Notice To Tenant To Vacate Foreclosed Property Was Confusing and Premature
When foreclosed properties are purchased, many buyers are unaware that tenants have rights under both state and federal law. In a recent court case, Maryland’s Court of Appeals scolded a lender for acting too soon to get rid of a tenant.
Under the federal Protecting Tenants at Foreclosure Act (PTFA), a purchaser of a foreclosed residential property must provide advance notice to a tenant if the tenant will be required to vacate the residence. The new owner must provide tenants with a notice that advises the tenant of the right to occupy the residence for the remainder of the lease or, if there is no lease or the lease is terminable at will under state law, the tenant has the right to occupy the property for 90 days. However, the foreclosure must involve a federally-insured mortgage, the foreclosure must take place after the enactment of the PTFA and the tenant must qualify as a “bona fide tenant.”
Maryland’s General Assembly has enacted a parallel state statute and the Court of Appeals has amended the Maryland rules governing motions for possession following a foreclosure sale so as to coordinate with those laws. The Maryland statute also requires a “successor in interest” of a residential property – which in most cases is the new owner — in foreclosure to provide at least a 90-day advance notice to a bona fide tenant explaining whether and when the tenant must vacate the property.
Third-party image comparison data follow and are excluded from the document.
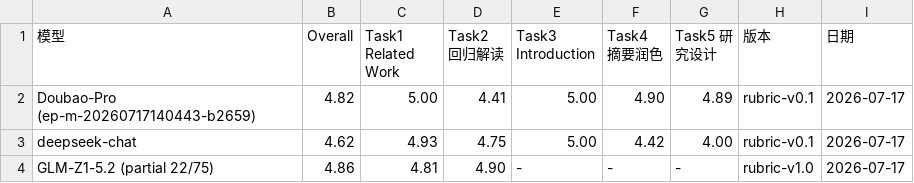
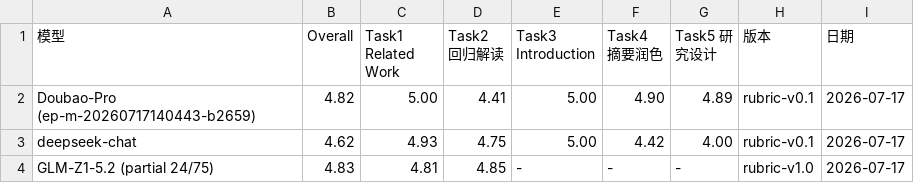
Before and after one commit to harryhu321/EconWritingBench, a CSV file: results/leaderboard_2026-07-17.csv, drawn as a sheet.

```diff
--- a/results/leaderboard_2026-07-17.csv
+++ b/results/leaderboard_2026-07-17.csv
@@ -3,2 +3,2 @@ Doubao-Pro (ep-m-20260717140443-b2659),4.82,5.00,4.41,5.00,4.90,4.89,rubric-v0.1
 deepseek-chat,4.62,4.93,4.75,5.00,4.42,4.00,rubric-v0.1,2026-07-17
-GLM-Z1-5.2 (partial 22/75),4.86,4.81,4.90,-,-,-,rubric-v1.0,2026-07-17
+GLM-Z1-5.2 (partial 24/75),4.83,4.81,4.85,-,-,-,rubric-v1.0,2026-07-17
```
Also changed, not shown: results/glm-z1-5.2_leaderboard_2026-07-17.csv, 4 other files.
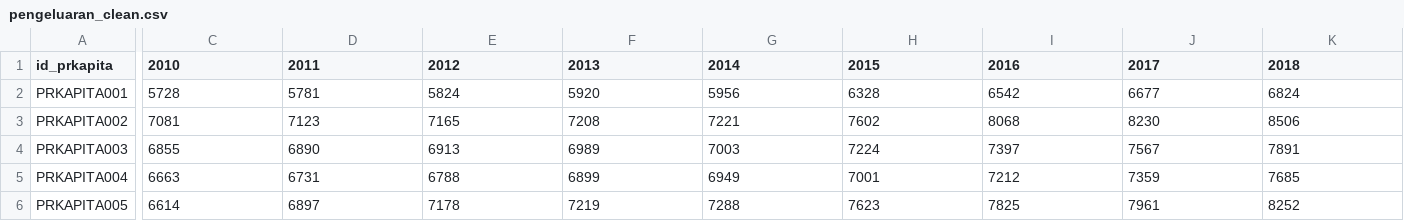
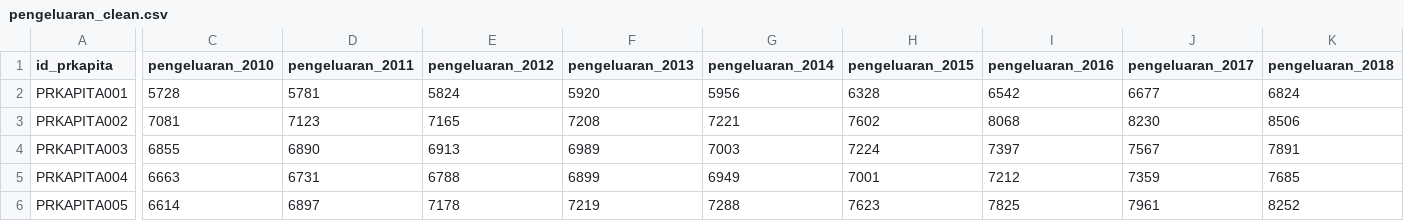
Before and after one commit to bistiana29/IAH-VISION, a CSV file: data/pengeluaran_clean.csv, drawn as a sheet; only a part is shown, gaps mark what is left out; the diff covers the shown part only; the diff names each change by its address in the sheet, - before the commit and + after, or states it on an @@ line.

```diff
--- a/data/pengeluaran_clean.csv
+++ b/data/pengeluaran_clean.csv
-C1: 2010
+C1: pengeluaran_2010
-D1: 2011
+D1: pengeluaran_2011
-E1: 2012
+E1: pengeluaran_2012
-F1: 2013
+F1: pengeluaran_2013
-G1: 2014
+G1: pengeluaran_2014
-H1: 2015
+H1: pengeluaran_2015
-I1: 2016
+I1: pengeluaran_2016
-J1: 2017
+J1: pengeluaran_2017
-K1: 2018
+K1: pengeluaran_2018
```
Also changed, not shown: 6 edited cells elsewhere in this file, data/ahh_clean.csv, data/drop-Data Faktor-Faktor IPM - AHS.csv, 13 other files.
Judy Curtis rented her home from a landlord who defaulted on the mortgage. U.S. Bank National Association (USBNA), as trustee for the mortgage-backed security that owned that debt, foreclosed on the landlord’s deed of trust and apparently decided to terminate Curtis’ lease. In doing so, it sent conflicting notices to Curtis about her right to remain in the property and also filed a motion for immediate possession of the property that did not give her 90 days notice.
Curtis opposed USBNA’s motion for possession on the basis that it had been filed too soon. The circuit court granted USBNA’s motion and ordered her to pay $1419 each month into a court registry until her appeal was resolved. Although Curtis appealed to the Court of Special Appeals, she also asked the state’s top court, the Court of Appeals, to hear her case. The Court of Appeals decided to adjudicate the matter.
A purchaser at a foreclosure sale is ordinarily entitled to possession of the property upon ratification of the sale, payment of the purchase price and conveyance of legal title, the court observed. However, that general rule is not at play when the purchaser steps into the shoes of a landlord, the court said.
Curtis, the court pointed out, received three different, conflicting notices – one that told her to immediately leave the property, a second told her that USBNA would take legal action if she did not leave by March 23, 2011 and the third, a motion served on her by USBNA during January 2011, sought to expel her from the property but told her that she was a bona fide tenant. “[T]his succession of post-sale correspondence would have left anyone perplexed,” the court said. The court also pointed out that the notices could also be construed to believe USBNA was confused as to its rights and obligations under the federal statute.
“In our view, USBNA failed to comply with the PTFA and Maryland Rules in its efforts to oust Ms. Curtis from her residence,” the court declared. In addition, the court said, at the time when USBNA filed its motion for immediate possession, it did not have a right of possession. The filing of the motion was premature, the court said.
“We hold that, when a purchaser sends a bona fide tenant (as defined in the PTFA) contradictory and misleading notices, one of which directs the tenant to vacate the property “immediately,” and fails to correct the misleading notice, the purchaser has not met its obligation under the PTFA to provide and accurate advance notice to the tenant. A motion for possession filed by the purchaser before it has a right to immediate possession is premature,” the court said.
Judy Curtis v. US Bank National Association was released August 20, 2012.
Belsky, Weinberg & Horowitz has represented consumers in mortgage, bankruptcy and debt collection cases for many years. Although foreclosures are difficult to stop once they are started, our attorneys have represented individuals facing foreclosure for more than 20 years and have achieved a very high success rate in stopping foreclosure sales, reorganizing client finances and helping with unpaid income tax problems through the use of a Chapter 13 bankruptcy.
In Chapter 13, foreclosure, repossession, garnishment, seizure or legal action is “stayed” – placed on hold — and a court-approved reorganization plan is put into place which pays creditors an amount to satisfy their claims. Clients obtain a fresh start without the burden of long-standing past due debt. This saves the clients’ home, stops interest from accumulating and offers a great deal of emotional relief from creditor action to collect debts.
Contact our bankruptcy attorneys for a free consultation and let us help you to resolve your credit and debt problems through prompt and professional action that will make what otherwise would appear to be an impossible situation a very manageable one for you and your family!